**Exercise prompt:**
Your task is to retype the listing word for word.
++++ Provided records
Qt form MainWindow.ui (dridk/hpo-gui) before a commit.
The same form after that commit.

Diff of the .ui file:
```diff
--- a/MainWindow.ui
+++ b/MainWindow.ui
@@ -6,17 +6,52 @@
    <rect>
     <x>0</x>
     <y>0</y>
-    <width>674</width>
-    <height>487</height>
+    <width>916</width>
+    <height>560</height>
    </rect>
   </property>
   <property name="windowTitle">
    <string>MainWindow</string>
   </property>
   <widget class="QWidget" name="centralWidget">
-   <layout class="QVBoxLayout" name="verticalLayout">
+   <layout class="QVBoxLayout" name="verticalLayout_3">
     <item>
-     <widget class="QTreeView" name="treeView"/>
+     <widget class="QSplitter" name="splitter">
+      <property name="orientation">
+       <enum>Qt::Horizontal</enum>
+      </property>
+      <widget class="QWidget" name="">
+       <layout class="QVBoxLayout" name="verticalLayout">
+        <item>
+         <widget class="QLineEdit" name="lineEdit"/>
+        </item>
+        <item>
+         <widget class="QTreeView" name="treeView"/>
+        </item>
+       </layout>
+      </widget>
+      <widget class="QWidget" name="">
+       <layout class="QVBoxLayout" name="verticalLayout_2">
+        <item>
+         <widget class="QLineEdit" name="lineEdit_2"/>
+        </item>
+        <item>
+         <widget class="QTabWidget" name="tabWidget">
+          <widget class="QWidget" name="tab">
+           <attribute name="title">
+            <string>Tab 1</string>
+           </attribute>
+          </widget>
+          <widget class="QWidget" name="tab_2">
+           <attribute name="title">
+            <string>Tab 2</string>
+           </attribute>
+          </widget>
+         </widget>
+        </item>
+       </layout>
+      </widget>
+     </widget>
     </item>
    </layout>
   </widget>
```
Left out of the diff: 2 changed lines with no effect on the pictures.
++++++++
**Expected answer:**
Qt form MainWindow.ui (dridk/hpo-gui) before a commit.
The same form after that commit.

Diff of the .ui file:
```diff
--- a/MainWindow.ui
+++ b/MainWindow.ui
@@ -6,17 +6,52 @@
    <rect>
     <x>0</x>
     <y>0</y>
-    <width>674</width>
-    <height>487</height>
+    <width>916</width>
+    <height>560</height>
    </rect>
   </property>
   <property name="windowTitle">
    <string>MainWindow</string>
   </property>
   <widget class="QWidget" name="centralWidget">
-   <layout class="QVBoxLayout" name="verticalLayout">
+   <layout class="QVBoxLayout" name="verticalLayout_3">
     <item>
-     <widget class="QTreeView" name="treeView"/>
+     <widget class="QSplitter" name="splitter">
+      <property name="orientation">
+       <enum>Qt::Horizontal</enum>
+      </property>
+      <widget class="QWidget" name="">
+       <layout class="QVBoxLayout" name="verticalLayout">
+        <item>
+         <widget class="QLineEdit" name="lineEdit"/>
+        </item>
+        <item>
+         <widget class="QTreeView" name="treeView"/>
+        </item>
+       </layout>
+      </widget>
+      <widget class="QWidget" name="">
+       <layout class="QVBoxLayout" name="verticalLayout_2">
+        <item>
+         <widget class="QLineEdit" name="lineEdit_2"/>
+        </item>
+        <item>
+         <widget class="QTabWidget" name="tabWidget">
+          <widget class="QWidget" name="tab">
+           <attribute name="title">
+            <string>Tab 1</string>
+           </attribute>
+          </widget>
+          <widget class="QWidget" name="tab_2">
+           <attribute name="title">
+            <string>Tab 2</string>
+           </attribute>
+          </widget>
+         </widget>
+        </item>
+       </layout>
+      </widget>
+     </widget>
     </item>
    </layout>
   </widget>
```
Left out of the diff: 2 changed lines with no effect on the pictures.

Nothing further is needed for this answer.